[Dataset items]
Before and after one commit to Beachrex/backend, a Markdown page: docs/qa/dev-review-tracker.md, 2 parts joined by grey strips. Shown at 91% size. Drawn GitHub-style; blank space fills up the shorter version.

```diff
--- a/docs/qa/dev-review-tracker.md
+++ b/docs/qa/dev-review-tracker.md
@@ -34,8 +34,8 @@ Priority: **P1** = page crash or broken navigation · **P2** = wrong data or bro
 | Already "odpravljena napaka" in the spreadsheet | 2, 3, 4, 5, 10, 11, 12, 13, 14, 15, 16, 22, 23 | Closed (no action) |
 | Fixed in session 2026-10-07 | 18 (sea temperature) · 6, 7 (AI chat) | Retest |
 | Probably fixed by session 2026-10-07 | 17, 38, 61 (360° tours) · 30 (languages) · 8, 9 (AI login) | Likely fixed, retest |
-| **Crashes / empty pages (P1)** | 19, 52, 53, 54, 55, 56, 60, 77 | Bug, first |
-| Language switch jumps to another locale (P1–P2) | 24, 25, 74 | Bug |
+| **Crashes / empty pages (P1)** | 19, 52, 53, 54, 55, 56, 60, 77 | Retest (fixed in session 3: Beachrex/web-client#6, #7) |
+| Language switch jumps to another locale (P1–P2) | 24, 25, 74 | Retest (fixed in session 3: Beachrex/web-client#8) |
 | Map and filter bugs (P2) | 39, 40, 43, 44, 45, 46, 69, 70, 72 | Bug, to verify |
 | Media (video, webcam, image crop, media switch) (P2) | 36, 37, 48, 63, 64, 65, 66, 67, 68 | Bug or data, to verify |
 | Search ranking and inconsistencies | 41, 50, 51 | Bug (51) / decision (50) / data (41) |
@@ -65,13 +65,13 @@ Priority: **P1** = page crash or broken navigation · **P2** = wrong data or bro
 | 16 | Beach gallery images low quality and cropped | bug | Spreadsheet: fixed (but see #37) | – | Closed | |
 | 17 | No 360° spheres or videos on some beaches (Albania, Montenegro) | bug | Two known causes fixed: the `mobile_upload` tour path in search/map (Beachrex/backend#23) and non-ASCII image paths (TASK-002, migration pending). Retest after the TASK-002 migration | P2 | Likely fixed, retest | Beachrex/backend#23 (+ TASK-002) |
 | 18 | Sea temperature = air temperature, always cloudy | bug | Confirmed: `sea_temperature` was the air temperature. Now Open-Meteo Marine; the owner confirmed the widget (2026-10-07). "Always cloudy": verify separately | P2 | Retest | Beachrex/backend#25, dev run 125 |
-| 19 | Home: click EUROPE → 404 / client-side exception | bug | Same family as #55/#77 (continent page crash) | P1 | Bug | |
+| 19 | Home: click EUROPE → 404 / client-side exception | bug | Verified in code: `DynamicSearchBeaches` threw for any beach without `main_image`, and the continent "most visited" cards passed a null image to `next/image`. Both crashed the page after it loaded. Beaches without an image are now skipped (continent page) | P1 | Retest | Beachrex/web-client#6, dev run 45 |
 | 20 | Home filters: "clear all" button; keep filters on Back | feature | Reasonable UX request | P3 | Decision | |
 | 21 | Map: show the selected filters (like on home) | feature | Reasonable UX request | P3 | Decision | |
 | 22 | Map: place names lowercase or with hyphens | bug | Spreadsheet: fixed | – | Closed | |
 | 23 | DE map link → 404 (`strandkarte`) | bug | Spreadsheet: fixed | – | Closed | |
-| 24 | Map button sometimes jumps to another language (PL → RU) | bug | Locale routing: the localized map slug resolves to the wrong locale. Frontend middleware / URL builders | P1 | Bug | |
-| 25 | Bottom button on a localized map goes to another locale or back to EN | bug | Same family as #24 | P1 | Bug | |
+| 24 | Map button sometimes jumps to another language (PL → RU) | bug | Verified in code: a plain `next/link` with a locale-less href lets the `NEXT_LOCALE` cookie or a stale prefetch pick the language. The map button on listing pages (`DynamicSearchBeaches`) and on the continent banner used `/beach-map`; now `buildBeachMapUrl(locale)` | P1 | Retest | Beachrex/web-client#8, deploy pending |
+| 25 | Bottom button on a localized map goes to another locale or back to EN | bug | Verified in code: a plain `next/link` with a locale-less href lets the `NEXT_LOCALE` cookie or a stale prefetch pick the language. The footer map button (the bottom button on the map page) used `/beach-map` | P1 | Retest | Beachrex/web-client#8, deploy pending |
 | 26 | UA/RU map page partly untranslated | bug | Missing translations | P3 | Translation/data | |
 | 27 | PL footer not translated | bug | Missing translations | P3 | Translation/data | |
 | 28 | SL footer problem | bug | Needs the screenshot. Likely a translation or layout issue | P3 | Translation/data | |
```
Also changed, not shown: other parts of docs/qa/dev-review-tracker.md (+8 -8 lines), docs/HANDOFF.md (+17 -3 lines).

(WHAT YOU WILL DO):
Make a faithful copy of every record above.

(THE ANSWER):
Before and after one commit to Beachrex/backend, a Markdown page: docs/qa/dev-review-tracker.md, 2 parts joined by grey strips. Shown at 91% size. Drawn GitHub-style; blank space fills up the shorter version.

```diff
--- a/docs/qa/dev-review-tracker.md
+++ b/docs/qa/dev-review-tracker.md
@@ -34,8 +34,8 @@ Priority: **P1** = page crash or broken navigation · **P2** = wrong data or bro
 | Already "odpravljena napaka" in the spreadsheet | 2, 3, 4, 5, 10, 11, 12, 13, 14, 15, 16, 22, 23 | Closed (no action) |
 | Fixed in session 2026-10-07 | 18 (sea temperature) · 6, 7 (AI chat) | Retest |
 | Probably fixed by session 2026-10-07 | 17, 38, 61 (360° tours) · 30 (languages) · 8, 9 (AI login) | Likely fixed, retest |
-| **Crashes / empty pages (P1)** | 19, 52, 53, 54, 55, 56, 60, 77 | Bug, first |
-| Language switch jumps to another locale (P1–P2) | 24, 25, 74 | Bug |
+| **Crashes / empty pages (P1)** | 19, 52, 53, 54, 55, 56, 60, 77 | Retest (fixed in session 3: Beachrex/web-client#6, #7) |
+| Language switch jumps to another locale (P1–P2) | 24, 25, 74 | Retest (fixed in session 3: Beachrex/web-client#8) |
 | Map and filter bugs (P2) | 39, 40, 43, 44, 45, 46, 69, 70, 72 | Bug, to verify |
 | Media (video, webcam, image crop, media switch) (P2) | 36, 37, 48, 63, 64, 65, 66, 67, 68 | Bug or data, to verify |
 | Search ranking and inconsistencies | 41, 50, 51 | Bug (51) / decision (50) / data (41) |
@@ -65,13 +65,13 @@ Priority: **P1** = page crash or broken navigation · **P2** = wrong data or bro
 | 16 | Beach gallery images low quality and cropped | bug | Spreadsheet: fixed (but see #37) | – | Closed | |
 | 17 | No 360° spheres or videos on some beaches (Albania, Montenegro) | bug | Two known causes fixed: the `mobile_upload` tour path in search/map (Beachrex/backend#23) and non-ASCII image paths (TASK-002, migration pending). Retest after the TASK-002 migration | P2 | Likely fixed, retest | Beachrex/backend#23 (+ TASK-002) |
 | 18 | Sea temperature = air temperature, always cloudy | bug | Confirmed: `sea_temperature` was the air temperature. Now Open-Meteo Marine; the owner confirmed the widget (2026-10-07). "Always cloudy": verify separately | P2 | Retest | Beachrex/backend#25, dev run 125 |
-| 19 | Home: click EUROPE → 404 / client-side exception | bug | Same family as #55/#77 (continent page crash) | P1 | Bug | |
+| 19 | Home: click EUROPE → 404 / client-side exception | bug | Verified in code: `DynamicSearchBeaches` threw for any beach without `main_image`, and the continent "most visited" cards passed a null image to `next/image`. Both crashed the page after it loaded. Beaches without an image are now skipped (continent page) | P1 | Retest | Beachrex/web-client#6, dev run 45 |
 | 20 | Home filters: "clear all" button; keep filters on Back | feature | Reasonable UX request | P3 | Decision | |
 | 21 | Map: show the selected filters (like on home) | feature | Reasonable UX request | P3 | Decision | |
 | 22 | Map: place names lowercase or with hyphens | bug | Spreadsheet: fixed | – | Closed | |
 | 23 | DE map link → 404 (`strandkarte`) | bug | Spreadsheet: fixed | – | Closed | |
-| 24 | Map button sometimes jumps to another language (PL → RU) | bug | Locale routing: the localized map slug resolves to the wrong locale. Frontend middleware / URL builders | P1 | Bug | |
-| 25 | Bottom button on a localized map goes to another locale or back to EN | bug | Same family as #24 | P1 | Bug | |
+| 24 | Map button sometimes jumps to another language (PL → RU) | bug | Verified in code: a plain `next/link` with a locale-less href lets the `NEXT_LOCALE` cookie or a stale prefetch pick the language. The map button on listing pages (`DynamicSearchBeaches`) and on the continent banner used `/beach-map`; now `buildBeachMapUrl(locale)` | P1 | Retest | Beachrex/web-client#8, deploy pending |
+| 25 | Bottom button on a localized map goes to another locale or back to EN | bug | Verified in code: a plain `next/link` with a locale-less href lets the `NEXT_LOCALE` cookie or a stale prefetch pick the language. The footer map button (the bottom button on the map page) used `/beach-map` | P1 | Retest | Beachrex/web-client#8, deploy pending |
 | 26 | UA/RU map page partly untranslated | bug | Missing translations | P3 | Translation/data | |
 | 27 | PL footer not translated | bug | Missing translations | P3 | Translation/data | |
 | 28 | SL footer problem | bug | Needs the screenshot. Likely a translation or layout issue | P3 | Translation/data | |
```
Also changed, not shown: other parts of docs/qa/dev-review-tracker.md (+8 -8 lines), docs/HANDOFF.md (+17 -3 lines).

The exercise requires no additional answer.